• _Information shown_:
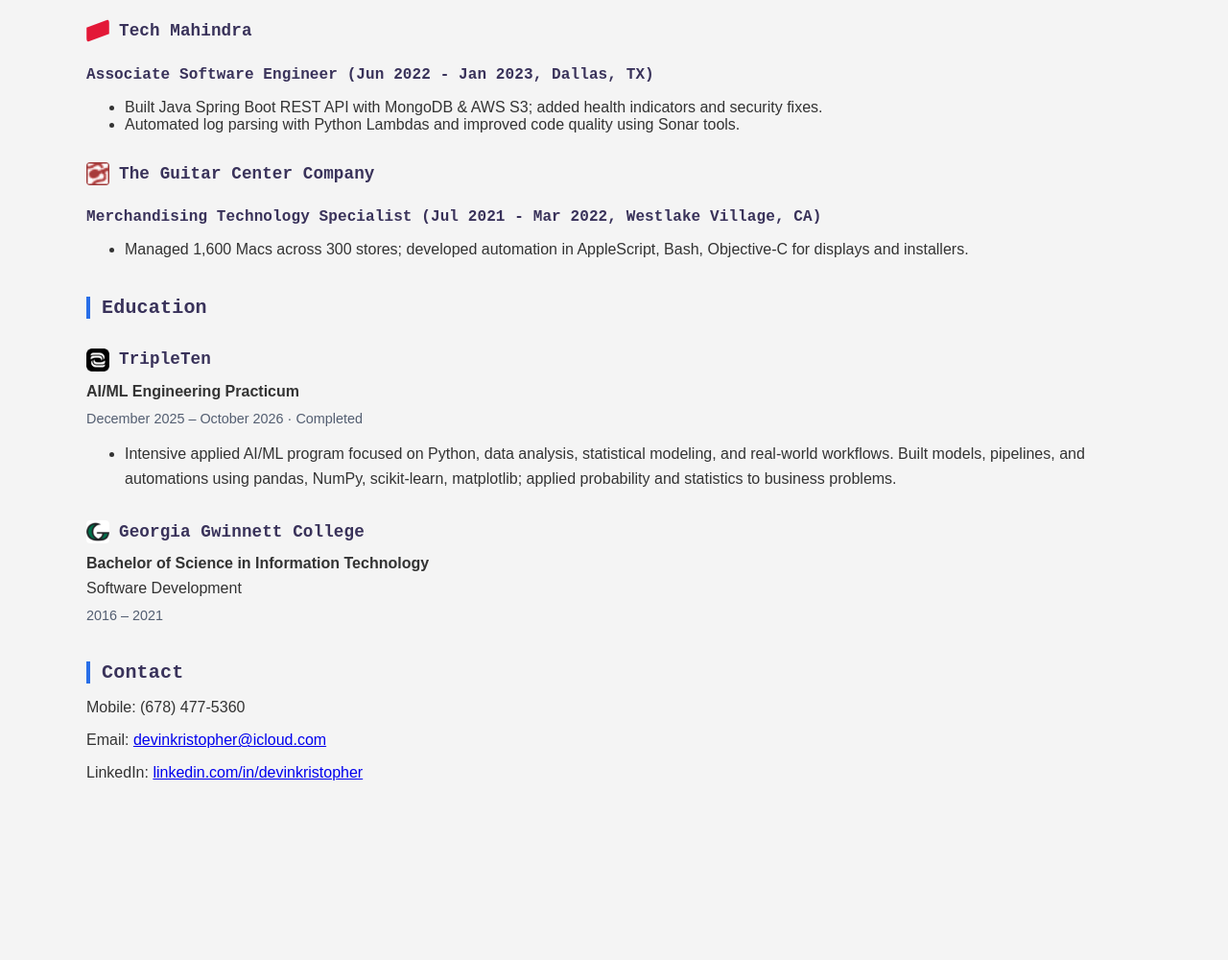
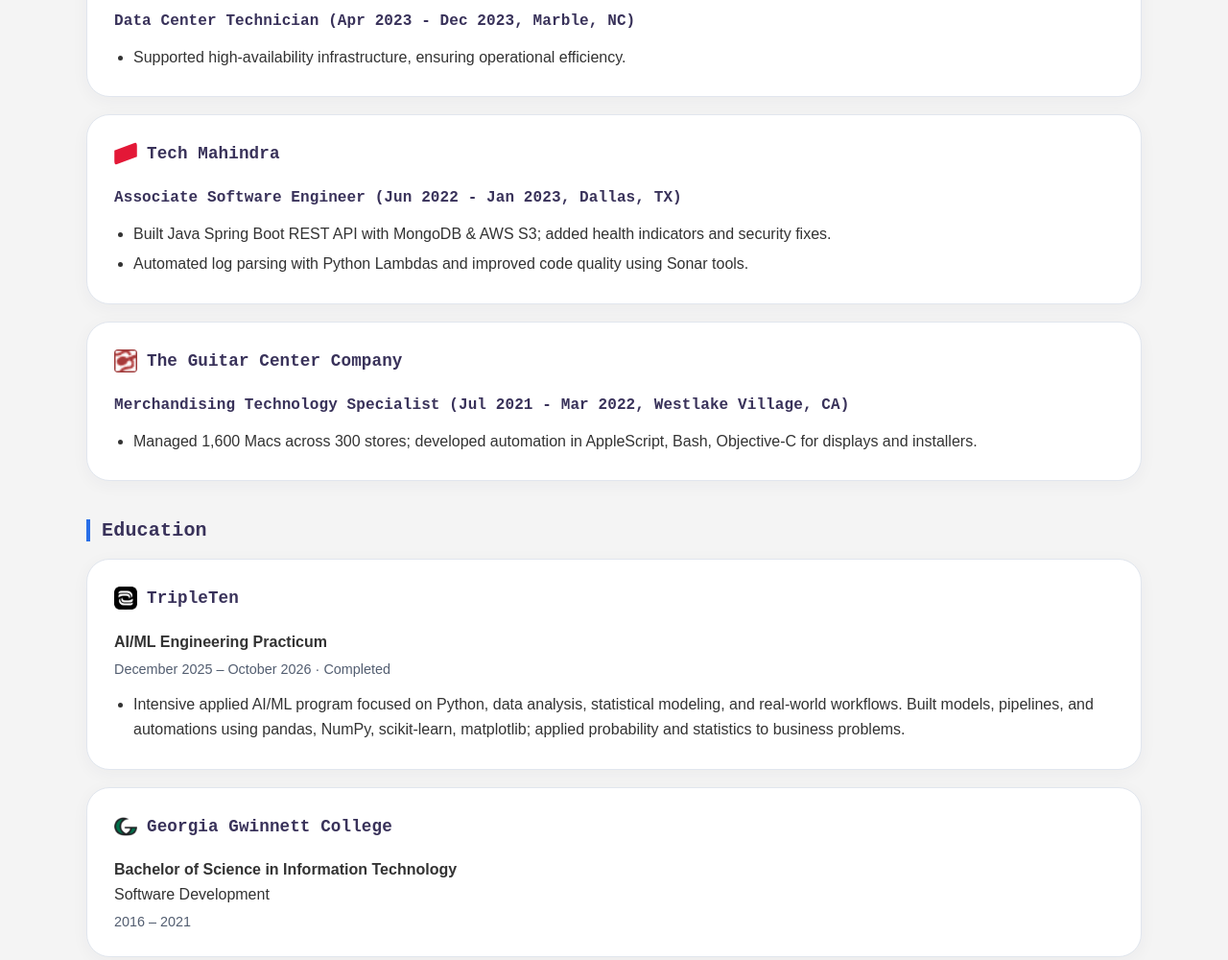
Before and after one commit to devinkristopher/my-portfolio, a plain HTML site: page index.html in a window 1280 px wide. Shown: the part 5580-6580 px from the top of the page at 96% size. Before the commit the page ends 6434 px from the top, so only its background shows below. Drawn offline with Linux system fonts and the light colour scheme.

Commit message:
Group experience and education into rounded white cards

```diff
--- a/index.html
+++ b/index.html
@@ -47,6 +47,19 @@
     .education-credential {margin: 8px 0; line-height: 1.6;}
     .education-dates {color: #535e71; font-size: .9rem; margin: 6px 0 12px;}
     #education ul {line-height: 1.6;}
+    .organization-card {
+        background: #fff;
+        border: 1px solid #e1e6ee;
+        border-radius: 24px;
+        padding: 28px;
+        margin-top: 18px;
+        box-shadow: 0 4px 18px rgba(36, 48, 72, .045);
+    }
+    .organization-card > .organization-heading {margin: 0 0 20px;}
+    .organization-card ul {padding-left: 20px; line-height: 1.6;}
+    .organization-card li + li {margin-top: 6px;}
+    .organization-card > :last-child {margin-bottom: 0;}
+    @media(max-width:700px){.organization-card{padding:20px;border-radius:20px;}}
     section{margin-top:40px}
     .skills-list{columns:2 200px;list-style:none;padding:0}
     .skills-list li{background:#fff;margin:5px 0;padding:10px;border-radius:4px;border:1px solid #e0e0e0}
@@ -365,7 +378,8 @@
     </section>
     <section id="experience">
       <h3>Experience</h3>
-      <h4 class="organization-heading"><img class="organization-icon" src="assets/organizations/core-scientific.webp" width="24" height="24" alt="" loading="lazy">Core Scientific</h4>
+      <article class="organization-card" aria-labelledby="core-scientific-title">
+        <h4 id="core-scientific-title" class="organization-heading"><img class="organization-icon" src="assets/organizations/core-scientific.webp" width="24" height="24" alt="" loading="lazy">Core Scientific</h4>
         <h4>Information Technology Engineer (Jul 2025 - Oct 2025, Miami, FL)</h4>
         <ul>
           <li>Engineered endpoint security remediation pipelines using telemetry normalization &amp; correlation to identify vulnerable OpenSSL installations and scripted automated fixes.</li>
@@ -384,31 +398,39 @@
         <ul>
           <li>Supported high‑availability infrastructure, ensuring operational efficiency.</li>
         </ul>
-      <h4 class="organization-heading"><img class="organization-icon" src="assets/organizations/tech-mahindra.png" width="24" height="24" alt="" loading="lazy">Tech Mahindra</h4>
+      </article>
+      <article class="organization-card" aria-labelledby="tech-mahindra-title">
+        <h4 id="tech-mahindra-title" class="organization-heading"><img class="organization-icon" src="assets/organizations/tech-mahindra.png" width="24" height="24" alt="" loading="lazy">Tech Mahindra</h4>
            <h4>Associate Software Engineer (Jun 2022 - Jan 2023, Dallas, TX)</h4>
         <ul>
           <li>Built Java Spring Boot REST API with MongoDB &amp; AWS S3; added health indicators and security fixes.</li>
           <li>Automated log parsing with Python Lambdas and improved code quality using Sonar tools.</li>
         </ul>
-      <h4 class="organization-heading"><img class="organization-icon" src="assets/organizations/guitar-center.ico" width="24" height="24" alt="" loading="lazy">The Guitar Center Company</h4>
+      </article>
+      <article class="organization-card" aria-labelledby="guitar-center-title">
+        <h4 id="guitar-center-title" class="organization-heading"><img class="organization-icon" src="assets/organizations/guitar-center.ico" width="24" height="24" alt="" loading="lazy">The Guitar Center Company</h4>
         <h4>Merchandising Technology Specialist (Jul 2021 - Mar 2022, Westlake Village, CA)</h4>
         <ul>
           <li>Managed 1,600 Macs across 300 stores; developed automation in AppleScript, Bash, Objective‑C for displays and installers.</li>
         </ul>
+      </article>
     </section>
-
 
     <section id="education">
       <h3>Education</h3>
-      <h4 class="organization-heading"><img class="organization-icon" src="assets/organizations/tripleten.png" width="24" height="24" alt="" loading="lazy">TripleTen</h4>
+      <article class="organization-card" aria-labelledby="tripleten-title">
+        <h4 id="tripleten-title" class="organization-heading"><img class="organization-icon" src="assets/organizations/tripleten.png" width="24" height="24" alt="" loading="lazy">TripleTen</h4>
         <p class="education-credential"><strong>AI/ML Engineering Practicum</strong></p>
         <p class="education-dates">December 2025 – October 2026 · Completed</p>
         <ul>
           <li>Intensive applied AI/ML program focused on Python, data analysis, statistical modeling, and real-world workflows. Built models, pipelines, and automations using pandas, NumPy, scikit-learn, matplotlib; applied probability and statistics to business problems.</li>
         </ul>
-      <h4 class="organization-heading"><img class="organization-icon" src="assets/organizations/ggc.ico" width="24" height="24" alt="" loading="lazy">Georgia Gwinnett College</h4>
+      </article>
+      <article class="organization-card" aria-labelledby="ggc-title">
+        <h4 id="ggc-title" class="organization-heading"><img class="organization-icon" src="assets/organizations/ggc.ico" width="24" height="24" alt="" loading="lazy">Georgia Gwinnett College</h4>
         <p class="education-credential"><strong>Bachelor of Science in Information Technology</strong><br>Software Development</p>
         <p class="education-dates">2016 – 2021</p>
+      </article>
     </section>
 
     <section id="contact">
```
Lines whose indentation alone changed are shown as unchanged.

• _Directions for this task_: Write out all of the data above exactly, without any of its pictures.

• _Task output_:
Before and after one commit to devinkristopher/my-portfolio, a plain HTML site: page index.html in a window 1280 px wide. Shown: the part 5580-6580 px from the top of the page at 96% size. Before the commit the page ends 6434 px from the top, so only its background shows below. Drawn offline with Linux system fonts and the light colour scheme.

Commit message:
Group experience and education into rounded white cards

```diff
--- a/index.html
+++ b/index.html
@@ -47,6 +47,19 @@
     .education-credential {margin: 8px 0; line-height: 1.6;}
     .education-dates {color: #535e71; font-size: .9rem; margin: 6px 0 12px;}
     #education ul {line-height: 1.6;}
+    .organization-card {
+        background: #fff;
+        border: 1px solid #e1e6ee;
+        border-radius: 24px;
+        padding: 28px;
+        margin-top: 18px;
+        box-shadow: 0 4px 18px rgba(36, 48, 72, .045);
+    }
+    .organization-card > .organization-heading {margin: 0 0 20px;}
+    .organization-card ul {padding-left: 20px; line-height: 1.6;}
+    .organization-card li + li {margin-top: 6px;}
+    .organization-card > :last-child {margin-bottom: 0;}
+    @media(max-width:700px){.organization-card{padding:20px;border-radius:20px;}}
     section{margin-top:40px}
     .skills-list{columns:2 200px;list-style:none;padding:0}
     .skills-list li{background:#fff;margin:5px 0;padding:10px;border-radius:4px;border:1px solid #e0e0e0}
@@ -365,7 +378,8 @@
     </section>
     <section id="experience">
       <h3>Experience</h3>
-      <h4 class="organization-heading"><img class="organization-icon" src="assets/organizations/core-scientific.webp" width="24" height="24" alt="" loading="lazy">Core Scientific</h4>
+      <article class="organization-card" aria-labelledby="core-scientific-title">
+        <h4 id="core-scientific-title" class="organization-heading"><img class="organization-icon" src="assets/organizations/core-scientific.webp" width="24" height="24" alt="" loading="lazy">Core Scientific</h4>
         <h4>Information Technology Engineer (Jul 2025 - Oct 2025, Miami, FL)</h4>
         <ul>
           <li>Engineered endpoint security remediation pipelines using telemetry normalization &amp; correlation to identify vulnerable OpenSSL installations and scripted automated fixes.</li>
@@ -384,31 +398,39 @@
         <ul>
           <li>Supported high‑availability infrastructure, ensuring operational efficiency.</li>
         </ul>
-      <h4 class="organization-heading"><img class="organization-icon" src="assets/organizations/tech-mahindra.png" width="24" height="24" alt="" loading="lazy">Tech Mahindra</h4>
+      </article>
+      <article class="organization-card" aria-labelledby="tech-mahindra-title">
+        <h4 id="tech-mahindra-title" class="organization-heading"><img class="organization-icon" src="assets/organizations/tech-mahindra.png" width="24" height="24" alt="" loading="lazy">Tech Mahindra</h4>
            <h4>Associate Software Engineer (Jun 2022 - Jan 2023, Dallas, TX)</h4>
         <ul>
           <li>Built Java Spring Boot REST API with MongoDB &amp; AWS S3; added health indicators and security fixes.</li>
           <li>Automated log parsing with Python Lambdas and improved code quality using Sonar tools.</li>
         </ul>
-      <h4 class="organization-heading"><img class="organization-icon" src="assets/organizations/guitar-center.ico" width="24" height="24" alt="" loading="lazy">The Guitar Center Company</h4>
+      </article>
+      <article class="organization-card" aria-labelledby="guitar-center-title">
+        <h4 id="guitar-center-title" class="organization-heading"><img class="organization-icon" src="assets/organizations/guitar-center.ico" width="24" height="24" alt="" loading="lazy">The Guitar Center Company</h4>
         <h4>Merchandising Technology Specialist (Jul 2021 - Mar 2022, Westlake Village, CA)</h4>
         <ul>
           <li>Managed 1,600 Macs across 300 stores; developed automation in AppleScript, Bash, Objective‑C for displays and installers.</li>
         </ul>
+      </article>
     </section>
-
 
     <section id="education">
       <h3>Education</h3>
-      <h4 class="organization-heading"><img class="organization-icon" src="assets/organizations/tripleten.png" width="24" height="24" alt="" loading="lazy">TripleTen</h4>
+      <article class="organization-card" aria-labelledby="tripleten-title">
+        <h4 id="tripleten-title" class="organization-heading"><img class="organization-icon" src="assets/organizations/tripleten.png" width="24" height="24" alt="" loading="lazy">TripleTen</h4>
         <p class="education-credential"><strong>AI/ML Engineering Practicum</strong></p>
         <p class="education-dates">December 2025 – October 2026 · Completed</p>
         <ul>
           <li>Intensive applied AI/ML program focused on Python, data analysis, statistical modeling, and real-world workflows. Built models, pipelines, and automations using pandas, NumPy, scikit-learn, matplotlib; applied probability and statistics to business problems.</li>
         </ul>
-      <h4 class="organization-heading"><img class="organization-icon" src="assets/organizations/ggc.ico" width="24" height="24" alt="" loading="lazy">Georgia Gwinnett College</h4>
+      </article>
+      <article class="organization-card" aria-labelledby="ggc-title">
+        <h4 id="ggc-title" class="organization-heading"><img class="organization-icon" src="assets/organizations/ggc.ico" width="24" height="24" alt="" loading="lazy">Georgia Gwinnett College</h4>
         <p class="education-credential"><strong>Bachelor of Science in Information Technology</strong><br>Software Development</p>
         <p class="education-dates">2016 – 2021</p>
+      </article>
     </section>
 
     <section id="contact">
```
Lines whose indentation alone changed are shown as unchanged.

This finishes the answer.